=== EXERCISE DATA ===

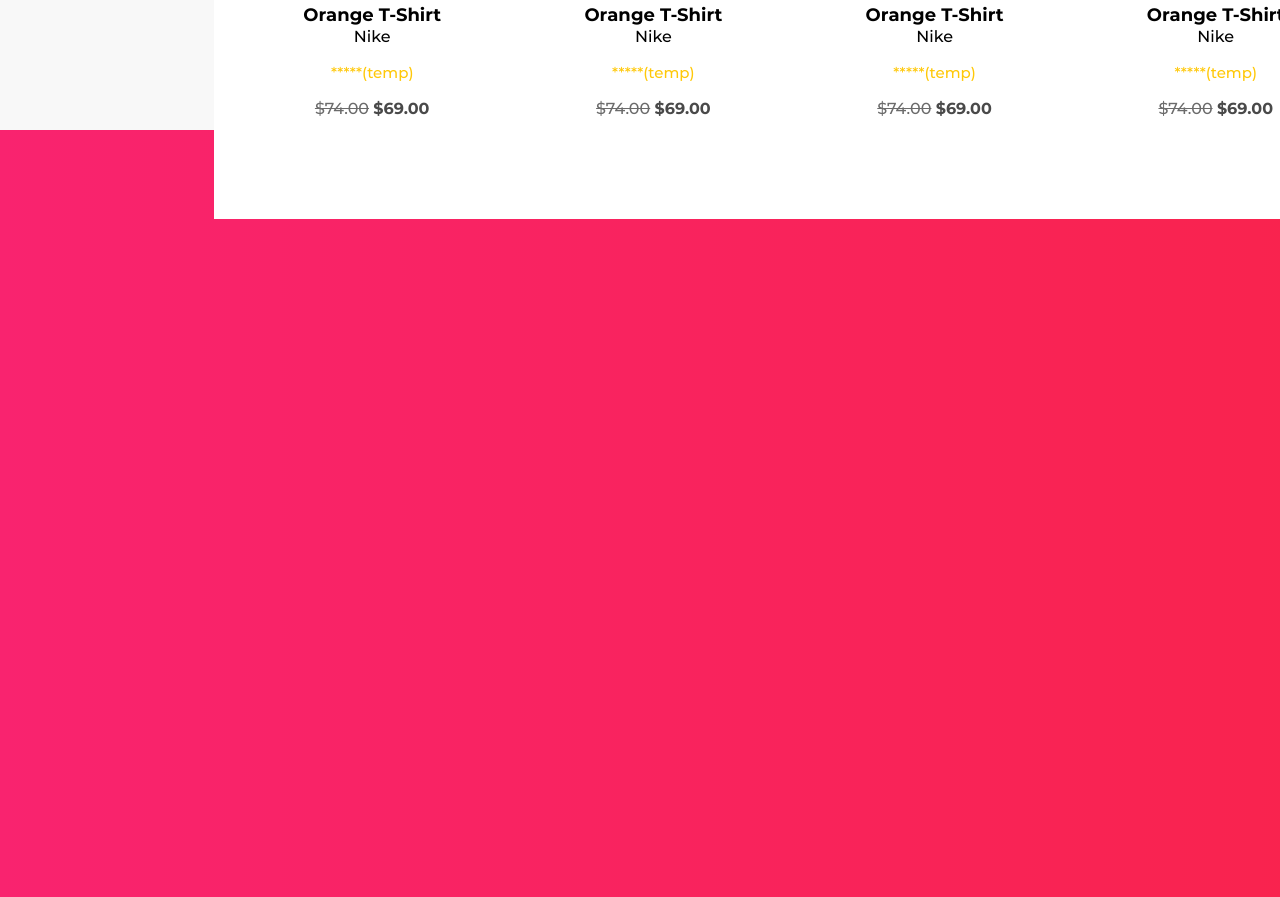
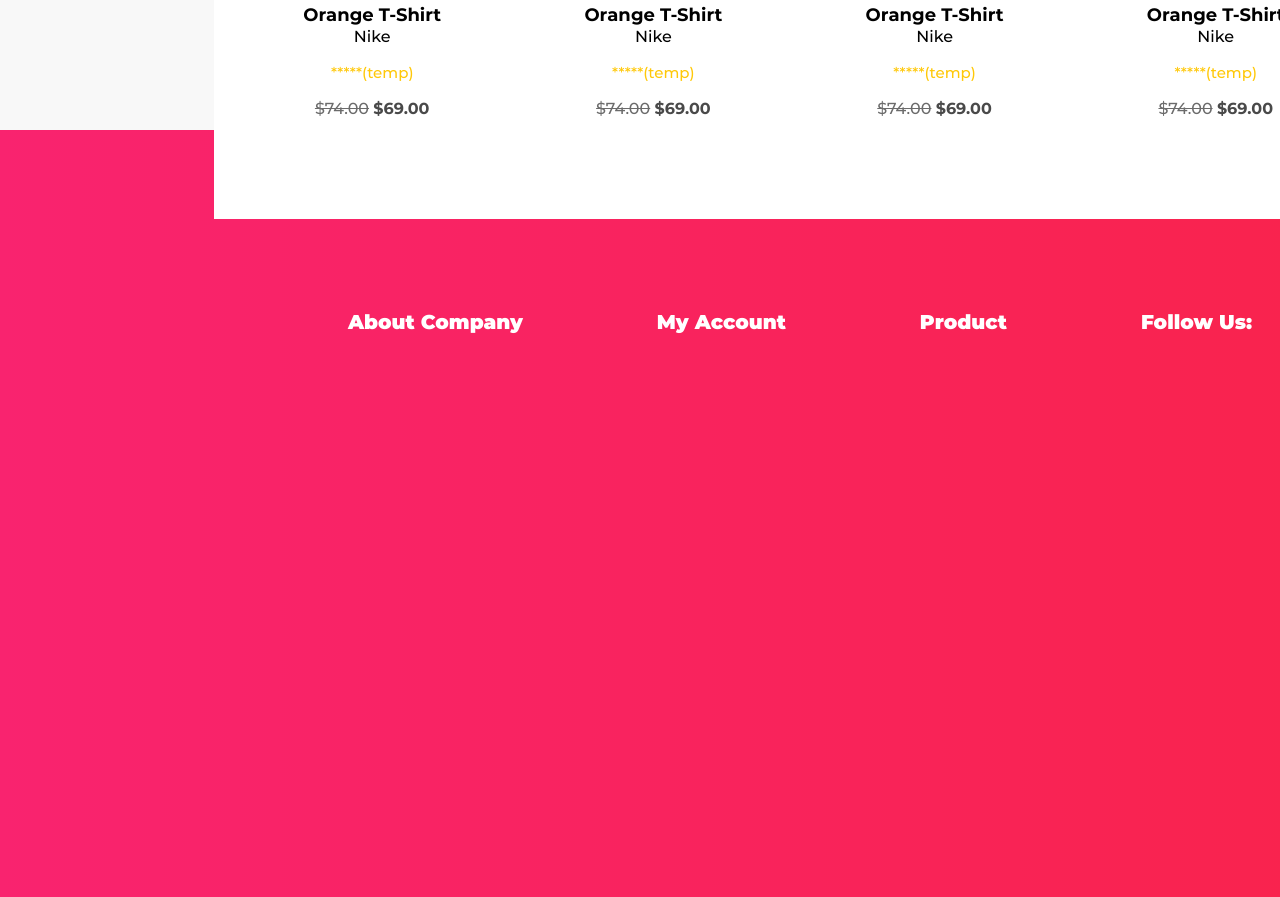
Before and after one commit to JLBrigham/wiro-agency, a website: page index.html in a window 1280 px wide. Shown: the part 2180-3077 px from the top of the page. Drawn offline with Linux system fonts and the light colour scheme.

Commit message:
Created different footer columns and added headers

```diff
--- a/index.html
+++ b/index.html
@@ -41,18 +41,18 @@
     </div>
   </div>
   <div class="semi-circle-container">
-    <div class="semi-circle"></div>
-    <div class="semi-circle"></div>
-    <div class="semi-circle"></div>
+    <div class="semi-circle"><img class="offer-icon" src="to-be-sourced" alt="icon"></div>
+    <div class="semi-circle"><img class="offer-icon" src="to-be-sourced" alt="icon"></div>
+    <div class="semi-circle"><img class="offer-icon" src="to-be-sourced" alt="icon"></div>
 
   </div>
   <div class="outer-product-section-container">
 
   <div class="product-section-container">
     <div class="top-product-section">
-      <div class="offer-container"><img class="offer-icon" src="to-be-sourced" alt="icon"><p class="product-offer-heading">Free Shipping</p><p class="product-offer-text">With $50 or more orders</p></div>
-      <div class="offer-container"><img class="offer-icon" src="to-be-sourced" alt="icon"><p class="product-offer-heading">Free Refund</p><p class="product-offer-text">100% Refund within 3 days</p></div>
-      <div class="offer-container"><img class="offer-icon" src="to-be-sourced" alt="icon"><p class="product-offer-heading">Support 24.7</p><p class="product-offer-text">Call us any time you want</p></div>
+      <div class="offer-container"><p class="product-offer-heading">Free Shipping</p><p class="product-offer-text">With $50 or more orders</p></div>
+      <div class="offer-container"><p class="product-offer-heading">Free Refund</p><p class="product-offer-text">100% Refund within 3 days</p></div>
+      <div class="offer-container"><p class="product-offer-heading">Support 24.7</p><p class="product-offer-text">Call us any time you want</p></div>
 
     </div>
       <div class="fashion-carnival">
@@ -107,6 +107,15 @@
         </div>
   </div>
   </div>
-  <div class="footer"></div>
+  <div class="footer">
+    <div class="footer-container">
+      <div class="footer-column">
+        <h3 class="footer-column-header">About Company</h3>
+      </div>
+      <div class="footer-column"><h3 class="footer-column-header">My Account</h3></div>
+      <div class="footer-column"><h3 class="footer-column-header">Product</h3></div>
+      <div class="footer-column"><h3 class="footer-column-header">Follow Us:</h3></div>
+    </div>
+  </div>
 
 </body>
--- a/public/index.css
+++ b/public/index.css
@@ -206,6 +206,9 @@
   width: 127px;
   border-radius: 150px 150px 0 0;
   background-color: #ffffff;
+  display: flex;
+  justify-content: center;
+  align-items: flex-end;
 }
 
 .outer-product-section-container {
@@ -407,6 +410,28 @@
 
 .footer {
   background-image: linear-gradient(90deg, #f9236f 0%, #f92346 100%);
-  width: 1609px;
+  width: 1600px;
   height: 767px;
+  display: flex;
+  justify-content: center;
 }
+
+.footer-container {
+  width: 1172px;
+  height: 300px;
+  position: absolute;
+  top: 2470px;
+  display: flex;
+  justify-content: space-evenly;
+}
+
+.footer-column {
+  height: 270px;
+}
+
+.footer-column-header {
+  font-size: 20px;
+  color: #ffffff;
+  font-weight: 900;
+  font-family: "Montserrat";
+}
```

===

● ASSIGNED TASK:
Please repeat every record exactly as it stands, leaving out any pictures.

● RESULT OF THIS EXERCISE:
Before and after one commit to JLBrigham/wiro-agency, a website: page index.html in a window 1280 px wide. Shown: the part 2180-3077 px from the top of the page. Drawn offline with Linux system fonts and the light colour scheme.

Commit message:
Created different footer columns and added headers

```diff
--- a/index.html
+++ b/index.html
@@ -41,18 +41,18 @@
     </div>
   </div>
   <div class="semi-circle-container">
-    <div class="semi-circle"></div>
-    <div class="semi-circle"></div>
-    <div class="semi-circle"></div>
+    <div class="semi-circle"><img class="offer-icon" src="to-be-sourced" alt="icon"></div>
+    <div class="semi-circle"><img class="offer-icon" src="to-be-sourced" alt="icon"></div>
+    <div class="semi-circle"><img class="offer-icon" src="to-be-sourced" alt="icon"></div>
 
   </div>
   <div class="outer-product-section-container">
 
   <div class="product-section-container">
     <div class="top-product-section">
-      <div class="offer-container"><img class="offer-icon" src="to-be-sourced" alt="icon"><p class="product-offer-heading">Free Shipping</p><p class="product-offer-text">With $50 or more orders</p></div>
-      <div class="offer-container"><img class="offer-icon" src="to-be-sourced" alt="icon"><p class="product-offer-heading">Free Refund</p><p class="product-offer-text">100% Refund within 3 days</p></div>
-      <div class="offer-container"><img class="offer-icon" src="to-be-sourced" alt="icon"><p class="product-offer-heading">Support 24.7</p><p class="product-offer-text">Call us any time you want</p></div>
+      <div class="offer-container"><p class="product-offer-heading">Free Shipping</p><p class="product-offer-text">With $50 or more orders</p></div>
+      <div class="offer-container"><p class="product-offer-heading">Free Refund</p><p class="product-offer-text">100% Refund within 3 days</p></div>
+      <div class="offer-container"><p class="product-offer-heading">Support 24.7</p><p class="product-offer-text">Call us any time you want</p></div>
 
     </div>
       <div class="fashion-carnival">
@@ -107,6 +107,15 @@
         </div>
   </div>
   </div>
-  <div class="footer"></div>
+  <div class="footer">
+    <div class="footer-container">
+      <div class="footer-column">
+        <h3 class="footer-column-header">About Company</h3>
+      </div>
+      <div class="footer-column"><h3 class="footer-column-header">My Account</h3></div>
+      <div class="footer-column"><h3 class="footer-column-header">Product</h3></div>
+      <div class="footer-column"><h3 class="footer-column-header">Follow Us:</h3></div>
+    </div>
+  </div>
 
 </body>
--- a/public/index.css
+++ b/public/index.css
@@ -206,6 +206,9 @@
   width: 127px;
   border-radius: 150px 150px 0 0;
   background-color: #ffffff;
+  display: flex;
+  justify-content: center;
+  align-items: flex-end;
 }
 
 .outer-product-section-container {
@@ -407,6 +410,28 @@
 
 .footer {
   background-image: linear-gradient(90deg, #f9236f 0%, #f92346 100%);
-  width: 1609px;
+  width: 1600px;
   height: 767px;
+  display: flex;
+  justify-content: center;
 }
+
+.footer-container {
+  width: 1172px;
+  height: 300px;
+  position: absolute;
+  top: 2470px;
+  display: flex;
+  justify-content: space-evenly;
+}
+
+.footer-column {
+  height: 270px;
+}
+
+.footer-column-header {
+  font-size: 20px;
+  color: #ffffff;
+  font-weight: 900;
+  font-family: "Montserrat";
+}
```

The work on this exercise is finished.